In ads both quirky and earnest, he shows his U.S. pride

Hey girl (and America), John Cena has a message for you. Skyy
Headshot of Shannon Miller

Ask 30 different Americans how they choose to exercise their patriotism, and you will likely get 30 different responses. And you should. That array of perspectives is what makes this country, at its core, truly magnificent.

For some, that means proudly reciting a pledge. For others, perhaps it means performing peculiar spoken word while enacting a branded homage to the Backstreet Boys.

In the case of John Cena and Skyy Vodka, it means both. And that dichotomy is as odd as it is glorious-which is honestly a perfect summation of America, when you think about it.

Skyy has partnered with the WWE star for two very different ads that continue its Proudly American campaign, a celebration of the bold and inclusive aspects of the American spirit. The ads were created in partnership with creative agency VMLY&R, Paper Entertainment and communications agency BCW.

“The Pledge” takes a fairly traditional approach of expression with alternating scenes of Cena living his best life and glimpses of other Americans doing the same (including RuPaul’s Drag Race All-Star winner Trixie Mattel, who appeared in earlier outdoor and video iterations of the campaign). Throughout the montage, Cena can be heard reciting an amended version of the American pledge of allegiance, one that honors “all those who make America what it is, and what it will be.”

But it’s the second ad, “Skyy Blue,” that is the beautifully perplexing centerpiece of Cena’s “Proudly American” run. In just 22 seconds, we are gifted the sight of not one but three different John Cenas fashioned as some sort of clone-centric boy band circa 2000, complete with a gelled up, bandana-donning Cena for peak era authenticity.

The Cenas launch into a few verses of spoken word—with the help of some stellar choreography—that could oddly double as a love declaration to America or to some lucky lady (the intermittent “hey girl” ad-libbing in the back blurs that line even further).

It’s so damn strange, yet so fun.

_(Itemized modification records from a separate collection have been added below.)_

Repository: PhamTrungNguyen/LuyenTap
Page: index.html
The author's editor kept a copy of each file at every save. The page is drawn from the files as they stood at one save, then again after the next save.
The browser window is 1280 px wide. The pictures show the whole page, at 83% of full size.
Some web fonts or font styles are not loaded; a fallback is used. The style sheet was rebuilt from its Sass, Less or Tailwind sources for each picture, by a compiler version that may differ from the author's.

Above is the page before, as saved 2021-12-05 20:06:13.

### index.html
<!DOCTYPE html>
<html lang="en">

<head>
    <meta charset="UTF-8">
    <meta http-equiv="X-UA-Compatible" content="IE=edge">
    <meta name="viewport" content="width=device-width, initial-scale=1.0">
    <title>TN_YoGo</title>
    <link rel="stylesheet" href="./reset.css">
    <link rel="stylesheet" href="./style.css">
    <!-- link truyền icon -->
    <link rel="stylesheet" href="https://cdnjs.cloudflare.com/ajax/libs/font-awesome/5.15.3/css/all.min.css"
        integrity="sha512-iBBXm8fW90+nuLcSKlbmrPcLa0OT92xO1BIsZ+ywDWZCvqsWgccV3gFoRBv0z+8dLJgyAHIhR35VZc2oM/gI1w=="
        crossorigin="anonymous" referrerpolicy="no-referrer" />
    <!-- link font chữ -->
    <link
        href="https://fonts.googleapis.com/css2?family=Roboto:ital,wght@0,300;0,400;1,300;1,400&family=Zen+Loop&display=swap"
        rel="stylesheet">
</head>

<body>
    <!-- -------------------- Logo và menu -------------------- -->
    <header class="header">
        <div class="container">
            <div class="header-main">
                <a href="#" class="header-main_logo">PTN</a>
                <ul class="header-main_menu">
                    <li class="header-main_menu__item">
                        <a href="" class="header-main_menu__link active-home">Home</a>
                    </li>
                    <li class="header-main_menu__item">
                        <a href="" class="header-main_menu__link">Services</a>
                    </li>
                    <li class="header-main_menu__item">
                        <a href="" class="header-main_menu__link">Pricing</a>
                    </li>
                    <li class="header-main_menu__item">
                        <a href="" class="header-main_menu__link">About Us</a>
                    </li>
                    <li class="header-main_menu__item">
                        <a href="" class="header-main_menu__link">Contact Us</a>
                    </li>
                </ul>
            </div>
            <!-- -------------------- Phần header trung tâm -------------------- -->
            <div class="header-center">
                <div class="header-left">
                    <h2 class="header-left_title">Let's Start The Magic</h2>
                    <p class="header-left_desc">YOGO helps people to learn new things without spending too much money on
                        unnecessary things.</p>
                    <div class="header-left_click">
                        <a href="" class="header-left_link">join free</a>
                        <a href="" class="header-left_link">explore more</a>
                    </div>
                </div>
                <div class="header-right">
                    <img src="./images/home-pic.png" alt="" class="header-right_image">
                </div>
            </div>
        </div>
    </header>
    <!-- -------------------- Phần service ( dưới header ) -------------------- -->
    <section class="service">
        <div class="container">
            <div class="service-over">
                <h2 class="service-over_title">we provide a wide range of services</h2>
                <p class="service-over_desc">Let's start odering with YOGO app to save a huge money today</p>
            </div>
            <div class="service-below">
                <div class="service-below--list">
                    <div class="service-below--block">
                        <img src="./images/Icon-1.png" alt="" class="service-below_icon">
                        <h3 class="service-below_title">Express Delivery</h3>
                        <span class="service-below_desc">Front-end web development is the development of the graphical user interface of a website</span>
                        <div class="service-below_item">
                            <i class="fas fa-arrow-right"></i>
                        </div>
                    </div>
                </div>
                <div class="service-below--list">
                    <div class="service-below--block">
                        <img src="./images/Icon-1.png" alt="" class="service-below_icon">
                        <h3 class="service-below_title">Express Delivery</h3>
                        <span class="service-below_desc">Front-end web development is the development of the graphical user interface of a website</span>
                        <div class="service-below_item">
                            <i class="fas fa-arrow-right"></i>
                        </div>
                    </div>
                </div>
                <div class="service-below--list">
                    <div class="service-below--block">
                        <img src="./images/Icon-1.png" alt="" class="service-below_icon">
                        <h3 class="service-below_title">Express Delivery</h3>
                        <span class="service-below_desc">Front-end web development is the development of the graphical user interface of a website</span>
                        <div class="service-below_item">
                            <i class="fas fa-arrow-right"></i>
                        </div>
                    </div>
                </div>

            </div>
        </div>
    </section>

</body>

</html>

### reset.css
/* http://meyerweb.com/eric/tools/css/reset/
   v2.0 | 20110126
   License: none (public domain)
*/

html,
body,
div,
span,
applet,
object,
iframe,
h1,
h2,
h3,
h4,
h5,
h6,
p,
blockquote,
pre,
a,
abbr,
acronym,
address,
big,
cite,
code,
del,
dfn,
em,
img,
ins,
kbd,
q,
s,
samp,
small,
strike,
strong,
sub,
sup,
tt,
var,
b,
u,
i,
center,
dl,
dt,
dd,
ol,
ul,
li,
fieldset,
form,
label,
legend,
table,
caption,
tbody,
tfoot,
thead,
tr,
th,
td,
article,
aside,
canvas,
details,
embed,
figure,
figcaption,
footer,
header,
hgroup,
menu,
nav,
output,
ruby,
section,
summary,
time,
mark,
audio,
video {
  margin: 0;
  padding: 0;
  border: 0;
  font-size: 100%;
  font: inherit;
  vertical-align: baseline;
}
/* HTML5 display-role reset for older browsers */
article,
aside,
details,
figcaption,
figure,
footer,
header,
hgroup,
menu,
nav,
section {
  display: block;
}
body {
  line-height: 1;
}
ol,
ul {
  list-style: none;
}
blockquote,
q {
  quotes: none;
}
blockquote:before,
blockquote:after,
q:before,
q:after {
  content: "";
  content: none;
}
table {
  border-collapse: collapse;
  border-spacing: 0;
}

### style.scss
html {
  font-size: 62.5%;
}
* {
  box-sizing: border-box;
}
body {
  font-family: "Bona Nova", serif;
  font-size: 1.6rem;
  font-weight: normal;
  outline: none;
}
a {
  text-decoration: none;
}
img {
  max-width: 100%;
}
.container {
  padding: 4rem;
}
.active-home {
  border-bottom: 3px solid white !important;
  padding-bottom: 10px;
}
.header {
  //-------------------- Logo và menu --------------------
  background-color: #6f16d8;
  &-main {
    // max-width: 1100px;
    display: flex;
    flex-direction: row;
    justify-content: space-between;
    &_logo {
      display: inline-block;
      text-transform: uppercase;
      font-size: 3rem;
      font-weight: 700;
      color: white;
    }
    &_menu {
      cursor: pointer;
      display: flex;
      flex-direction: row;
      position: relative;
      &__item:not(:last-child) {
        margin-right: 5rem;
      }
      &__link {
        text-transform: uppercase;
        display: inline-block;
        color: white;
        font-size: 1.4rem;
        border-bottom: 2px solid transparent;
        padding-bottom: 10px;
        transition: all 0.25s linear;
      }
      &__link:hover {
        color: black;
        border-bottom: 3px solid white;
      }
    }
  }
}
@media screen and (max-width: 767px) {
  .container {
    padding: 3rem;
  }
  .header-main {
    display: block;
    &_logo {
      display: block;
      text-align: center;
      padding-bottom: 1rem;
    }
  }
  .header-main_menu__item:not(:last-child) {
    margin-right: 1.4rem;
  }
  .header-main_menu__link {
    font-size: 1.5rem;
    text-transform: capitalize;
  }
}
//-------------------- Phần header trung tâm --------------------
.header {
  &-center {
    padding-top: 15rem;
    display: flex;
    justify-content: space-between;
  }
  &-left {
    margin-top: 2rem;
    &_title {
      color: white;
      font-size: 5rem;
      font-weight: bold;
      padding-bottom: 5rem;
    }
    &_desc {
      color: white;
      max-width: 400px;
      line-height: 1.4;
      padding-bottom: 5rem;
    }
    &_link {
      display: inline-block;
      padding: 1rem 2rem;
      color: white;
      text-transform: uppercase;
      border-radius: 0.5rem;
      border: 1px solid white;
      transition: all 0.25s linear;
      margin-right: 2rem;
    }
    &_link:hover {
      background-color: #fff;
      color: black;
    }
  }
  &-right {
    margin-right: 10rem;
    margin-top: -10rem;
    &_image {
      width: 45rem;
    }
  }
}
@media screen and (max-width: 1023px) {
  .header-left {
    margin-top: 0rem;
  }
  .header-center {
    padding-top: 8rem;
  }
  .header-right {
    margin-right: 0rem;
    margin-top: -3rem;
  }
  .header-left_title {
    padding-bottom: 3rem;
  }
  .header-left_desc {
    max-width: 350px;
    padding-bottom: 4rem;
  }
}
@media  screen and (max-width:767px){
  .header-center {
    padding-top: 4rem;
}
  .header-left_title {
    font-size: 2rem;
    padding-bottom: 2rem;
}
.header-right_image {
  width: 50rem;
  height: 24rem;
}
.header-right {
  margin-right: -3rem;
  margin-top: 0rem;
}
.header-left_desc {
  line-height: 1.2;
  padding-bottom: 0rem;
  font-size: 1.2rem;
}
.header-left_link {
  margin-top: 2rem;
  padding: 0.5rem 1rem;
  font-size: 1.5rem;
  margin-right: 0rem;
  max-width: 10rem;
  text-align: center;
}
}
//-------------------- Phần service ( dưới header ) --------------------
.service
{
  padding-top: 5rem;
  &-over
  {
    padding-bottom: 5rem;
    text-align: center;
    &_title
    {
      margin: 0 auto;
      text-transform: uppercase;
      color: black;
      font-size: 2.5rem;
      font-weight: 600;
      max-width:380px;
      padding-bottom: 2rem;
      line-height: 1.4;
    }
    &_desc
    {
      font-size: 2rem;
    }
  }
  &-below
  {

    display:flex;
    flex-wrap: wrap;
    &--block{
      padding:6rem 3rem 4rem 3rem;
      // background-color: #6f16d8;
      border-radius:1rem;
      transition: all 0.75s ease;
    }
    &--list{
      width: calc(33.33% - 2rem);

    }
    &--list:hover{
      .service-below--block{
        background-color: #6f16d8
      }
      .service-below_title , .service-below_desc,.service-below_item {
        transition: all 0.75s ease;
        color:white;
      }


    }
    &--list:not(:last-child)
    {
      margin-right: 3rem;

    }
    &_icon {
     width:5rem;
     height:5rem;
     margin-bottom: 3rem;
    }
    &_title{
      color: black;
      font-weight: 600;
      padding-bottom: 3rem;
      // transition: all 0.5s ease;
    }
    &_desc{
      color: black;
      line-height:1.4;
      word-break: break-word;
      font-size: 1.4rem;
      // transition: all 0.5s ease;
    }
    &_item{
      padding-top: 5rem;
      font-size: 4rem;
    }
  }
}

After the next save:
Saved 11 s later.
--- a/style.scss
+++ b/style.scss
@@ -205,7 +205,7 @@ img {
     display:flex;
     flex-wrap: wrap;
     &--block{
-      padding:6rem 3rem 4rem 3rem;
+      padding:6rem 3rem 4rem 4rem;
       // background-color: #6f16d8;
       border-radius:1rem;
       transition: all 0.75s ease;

And the pair of ads work together to show the kind of range that characterizes the U.S.A.

The popular wrestler is no stranger to the value of inclusive expression. In 2016 Cena worked with the Ad Council on a passionate short film about the power of diversity, making him an easy fit for Skyy’s embracing message.

“He was really passionate about telling the story in a really positive and fun way,” explained Melanie Batchelor, vice president of marketing for Skyy parent company Campari America. “He really understood the message we were trying to tell.”

And that message is clear: what makes America special is just how different we are.

“We really wanted a campaign that would trigger our roots and [embrace] today’s young people that are exploring the values on which the country was founded. So it was really about celebrating today’s young Americans exploring the evolution of those values and what they mean to people today.”

Shannon Miller is a writer, podcast creator and contributor to Adweek.
Publish date: November 16, 2018 © 2020 Adweek, LLC. - All Rights Reserved and NOT FOR REPRINT